IANA is requested to change the "Intended usage" of the DIGEST-MD5 mechanism registration in the SASL mechanism registry to OBSOLETE. The SASL mechanism registry is specified in [RFC4422] (Melnikov, A. and K. Zeilenga, “Simple Authentication and Security Layer (SASL),” June 2006.) and is currently available at:
The author gratefully acknowledges the feedback provided by Chris Newman, Simon Josefsson and Kurt Zeilenga. [anchor3] (Various text was copied from other RFCs.)
|[RFC2617]||Franks, J., Hallam-Baker, P., Hostetler, J., Lawrence, S., Leach, P., Luotonen, A., and L. Stewart, “HTTP Authentication: Basic and Digest Access Authentication,” RFC 2617, June 1999 (TXT, HTML, XML).|
|[RFC2831]||Leach, P. and C. Newman, “Using Digest Authentication as a SASL Mechanism,” RFC 2831, May 2000 (TXT).|
|[RFC0822]||Crocker, D., “Standard for the format of ARPA Internet text messages,” STD 11, RFC 822, August 1982 (TXT).|
|[RFC2195]||Klensin, J., Catoe, R., and P. Krumviede, “IMAP/POP AUTHorize Extension for Simple Challenge/Response,” RFC 2195, September 1997 (TXT, HTML, XML).|
|[RFC4013]||Zeilenga, K., “SASLprep: Stringprep Profile for User Names and Passwords,” RFC 4013, February 2005 (TXT).|

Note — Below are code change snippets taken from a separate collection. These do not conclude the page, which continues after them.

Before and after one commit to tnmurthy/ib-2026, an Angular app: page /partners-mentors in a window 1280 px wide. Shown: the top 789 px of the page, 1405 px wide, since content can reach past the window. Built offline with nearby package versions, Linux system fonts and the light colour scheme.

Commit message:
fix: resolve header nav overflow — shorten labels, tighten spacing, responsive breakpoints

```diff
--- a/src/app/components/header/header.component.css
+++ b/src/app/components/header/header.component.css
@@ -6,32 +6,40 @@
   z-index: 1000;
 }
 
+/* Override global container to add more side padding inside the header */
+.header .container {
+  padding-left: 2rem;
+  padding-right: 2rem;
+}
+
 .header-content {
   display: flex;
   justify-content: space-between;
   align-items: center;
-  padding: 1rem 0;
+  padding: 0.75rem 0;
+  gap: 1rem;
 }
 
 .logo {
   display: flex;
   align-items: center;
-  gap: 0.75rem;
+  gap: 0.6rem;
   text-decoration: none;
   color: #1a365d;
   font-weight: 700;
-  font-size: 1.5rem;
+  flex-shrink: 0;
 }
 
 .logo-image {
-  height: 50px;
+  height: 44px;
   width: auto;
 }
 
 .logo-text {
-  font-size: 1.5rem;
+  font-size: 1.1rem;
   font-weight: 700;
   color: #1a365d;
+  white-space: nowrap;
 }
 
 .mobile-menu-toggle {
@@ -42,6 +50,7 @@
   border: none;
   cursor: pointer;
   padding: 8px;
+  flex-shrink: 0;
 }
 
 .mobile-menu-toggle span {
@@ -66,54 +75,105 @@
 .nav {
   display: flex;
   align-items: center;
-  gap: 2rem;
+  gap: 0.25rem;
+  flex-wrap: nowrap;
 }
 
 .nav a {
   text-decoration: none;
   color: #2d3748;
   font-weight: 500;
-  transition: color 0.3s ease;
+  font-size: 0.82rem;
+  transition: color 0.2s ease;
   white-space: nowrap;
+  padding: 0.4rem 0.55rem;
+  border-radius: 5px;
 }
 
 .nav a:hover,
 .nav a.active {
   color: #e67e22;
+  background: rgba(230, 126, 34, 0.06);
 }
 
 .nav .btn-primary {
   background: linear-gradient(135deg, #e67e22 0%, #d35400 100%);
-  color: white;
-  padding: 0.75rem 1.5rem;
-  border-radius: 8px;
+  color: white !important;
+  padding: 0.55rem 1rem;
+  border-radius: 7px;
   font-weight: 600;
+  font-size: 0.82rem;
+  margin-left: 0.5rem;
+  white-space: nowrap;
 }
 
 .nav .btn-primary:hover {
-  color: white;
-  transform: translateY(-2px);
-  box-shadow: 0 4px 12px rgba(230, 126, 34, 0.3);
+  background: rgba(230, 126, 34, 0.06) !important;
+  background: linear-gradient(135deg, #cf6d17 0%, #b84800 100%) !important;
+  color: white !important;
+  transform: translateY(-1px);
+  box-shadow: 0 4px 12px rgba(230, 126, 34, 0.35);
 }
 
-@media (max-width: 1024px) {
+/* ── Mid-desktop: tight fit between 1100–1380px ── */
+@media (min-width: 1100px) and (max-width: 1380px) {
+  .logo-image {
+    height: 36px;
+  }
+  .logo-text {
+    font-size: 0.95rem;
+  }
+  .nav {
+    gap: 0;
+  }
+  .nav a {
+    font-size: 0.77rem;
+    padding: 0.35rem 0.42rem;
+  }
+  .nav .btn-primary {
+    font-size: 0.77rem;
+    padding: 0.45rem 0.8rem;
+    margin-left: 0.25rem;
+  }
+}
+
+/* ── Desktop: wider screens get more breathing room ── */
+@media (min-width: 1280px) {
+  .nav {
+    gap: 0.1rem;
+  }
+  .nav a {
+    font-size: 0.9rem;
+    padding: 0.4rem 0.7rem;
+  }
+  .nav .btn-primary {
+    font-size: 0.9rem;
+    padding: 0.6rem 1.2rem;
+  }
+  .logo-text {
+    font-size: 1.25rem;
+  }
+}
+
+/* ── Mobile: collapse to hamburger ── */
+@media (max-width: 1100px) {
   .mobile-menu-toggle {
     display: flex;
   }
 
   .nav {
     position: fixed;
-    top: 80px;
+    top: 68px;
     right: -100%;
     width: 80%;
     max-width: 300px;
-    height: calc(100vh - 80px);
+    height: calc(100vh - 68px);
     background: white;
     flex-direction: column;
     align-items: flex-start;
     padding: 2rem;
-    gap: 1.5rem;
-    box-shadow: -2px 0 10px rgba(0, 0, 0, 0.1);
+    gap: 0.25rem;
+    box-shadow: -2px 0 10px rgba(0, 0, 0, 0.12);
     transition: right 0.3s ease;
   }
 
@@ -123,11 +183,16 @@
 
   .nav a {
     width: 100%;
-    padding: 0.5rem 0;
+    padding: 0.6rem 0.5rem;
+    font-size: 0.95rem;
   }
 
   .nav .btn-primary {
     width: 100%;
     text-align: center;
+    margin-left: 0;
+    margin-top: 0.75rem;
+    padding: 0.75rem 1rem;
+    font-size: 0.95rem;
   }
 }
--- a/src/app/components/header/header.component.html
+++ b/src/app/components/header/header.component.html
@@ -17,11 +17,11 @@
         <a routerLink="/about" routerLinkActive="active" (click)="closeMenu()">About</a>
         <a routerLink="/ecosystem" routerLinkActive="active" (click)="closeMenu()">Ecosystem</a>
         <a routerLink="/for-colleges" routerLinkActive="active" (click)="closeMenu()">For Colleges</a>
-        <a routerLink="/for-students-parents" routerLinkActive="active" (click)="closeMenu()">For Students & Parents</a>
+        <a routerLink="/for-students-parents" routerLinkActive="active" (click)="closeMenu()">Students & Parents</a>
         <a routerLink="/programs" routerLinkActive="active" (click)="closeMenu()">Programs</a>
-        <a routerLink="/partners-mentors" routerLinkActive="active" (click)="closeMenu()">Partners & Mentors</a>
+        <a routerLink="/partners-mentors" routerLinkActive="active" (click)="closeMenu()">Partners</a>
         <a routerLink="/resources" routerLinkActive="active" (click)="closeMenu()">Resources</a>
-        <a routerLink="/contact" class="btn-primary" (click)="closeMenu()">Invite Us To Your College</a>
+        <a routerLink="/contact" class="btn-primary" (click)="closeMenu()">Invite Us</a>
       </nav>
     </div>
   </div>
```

|[RFC4234]||Crocker, D., Ed. and P. Overell, “Augmented BNF for Syntax Specifications: ABNF,” RFC 4234, October 2005 (TXT, HTML, XML).|
|[RFC4422]||Melnikov, A. and K. Zeilenga, “Simple Authentication and Security Layer (SASL),” RFC 4422, June 2006 (TXT).|
|5 Castle Business Village|
|36 Station Road|
|Hampton, Middlesex TW12 2BX|
Copyright © The IETF Trust (2007).
This document is subject to the rights, licenses and restrictions contained in BCP 78, and except as set forth therein, the authors retain all their rights.
This document and the information contained herein are provided on an “AS IS” basis and THE CONTRIBUTOR, THE ORGANIZATION HE/SHE REPRESENTS OR IS SPONSORED BY (IF ANY), THE INTERNET SOCIETY, THE IETF TRUST AND THE INTERNET ENGINEERING TASK FORCE DISCLAIM ALL WARRANTIES, EXPRESS OR IMPLIED, INCLUDING BUT NOT LIMITED TO ANY WARRANTY THAT THE USE OF THE INFORMATION HEREIN WILL NOT INFRINGE ANY RIGHTS OR ANY IMPLIED WARRANTIES OF MERCHANTABILITY OR FITNESS FOR A PARTICULAR PURPOSE.
The IETF takes no position regarding the validity or scope of any Intellectual Property Rights or other rights that might be claimed to pertain to the implementation or use of the technology described in this document or the extent to which any license under such rights might or might not be available; nor does it represent that it has made any independent effort to identify any such rights. Information on the procedures with respect to rights in RFC documents can be found in BCP 78 and BCP 79.
Copies of IPR disclosures made to the IETF Secretariat and any assurances of licenses to be made available, or the result of an attempt made to obtain a general license or permission for the use of such proprietary rights by implementers or users of this specification can be obtained from the IETF on-line IPR repository at http://www.ietf.org/ipr.
The IETF invites any interested party to bring to its attention any copyrights, patents or patent applications, or other proprietary rights that may cover technology that may be required to implement this standard. Please address the information to the IETF at firstname.lastname@example.org.